====== Records shown

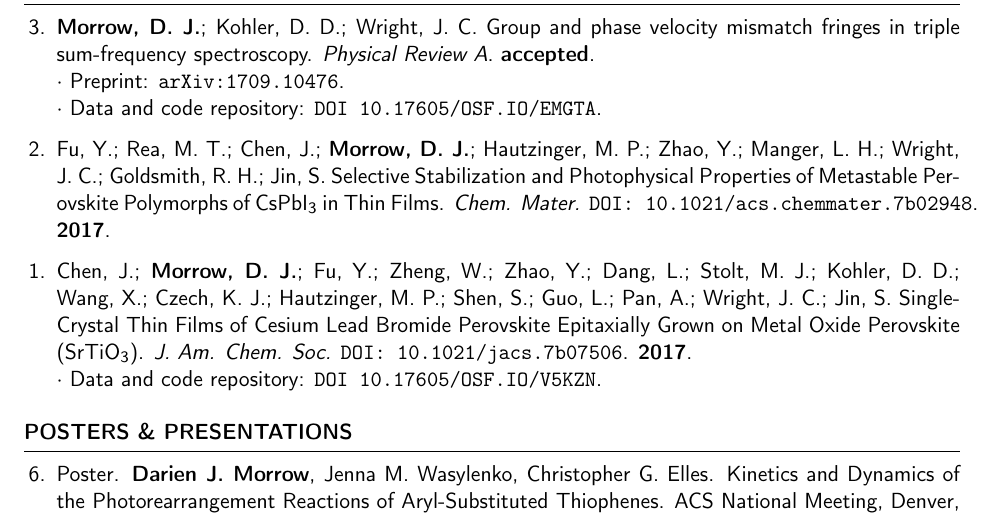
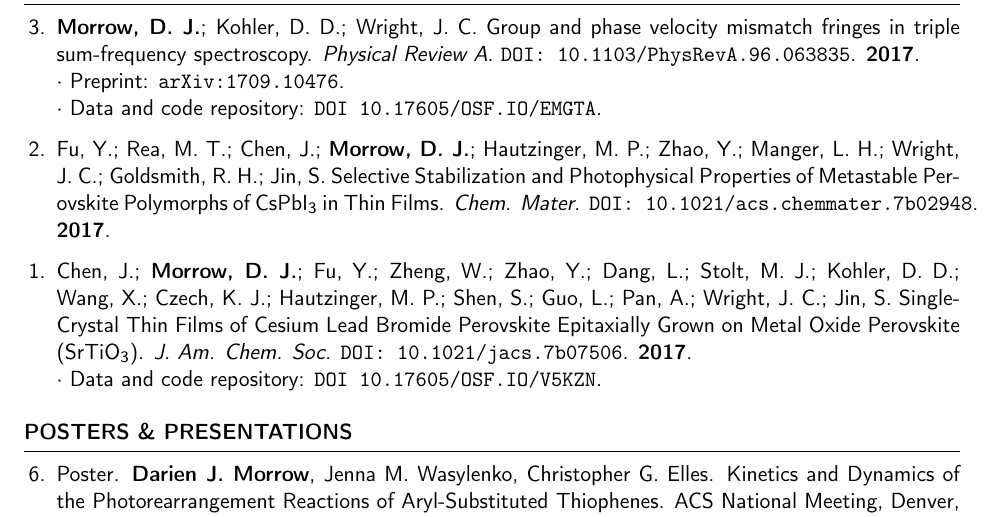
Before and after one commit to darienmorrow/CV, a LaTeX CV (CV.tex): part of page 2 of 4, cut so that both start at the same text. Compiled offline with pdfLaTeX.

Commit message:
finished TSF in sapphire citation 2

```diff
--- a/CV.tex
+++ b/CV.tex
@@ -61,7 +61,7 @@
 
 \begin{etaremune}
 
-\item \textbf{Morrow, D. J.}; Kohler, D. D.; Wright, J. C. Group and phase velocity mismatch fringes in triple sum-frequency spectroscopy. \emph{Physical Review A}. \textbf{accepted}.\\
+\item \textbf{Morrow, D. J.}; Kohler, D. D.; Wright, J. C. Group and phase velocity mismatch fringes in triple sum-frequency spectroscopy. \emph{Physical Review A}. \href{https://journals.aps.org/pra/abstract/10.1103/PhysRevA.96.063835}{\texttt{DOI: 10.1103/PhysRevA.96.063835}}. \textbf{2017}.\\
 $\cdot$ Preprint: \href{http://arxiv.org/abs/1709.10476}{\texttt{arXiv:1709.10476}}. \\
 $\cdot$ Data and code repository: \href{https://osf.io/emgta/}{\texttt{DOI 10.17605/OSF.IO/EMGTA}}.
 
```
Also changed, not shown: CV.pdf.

============

▶ Requirement
Check each line above for the word "texttt", then give only the number of lines that have it.

▶ Result of the exercise
3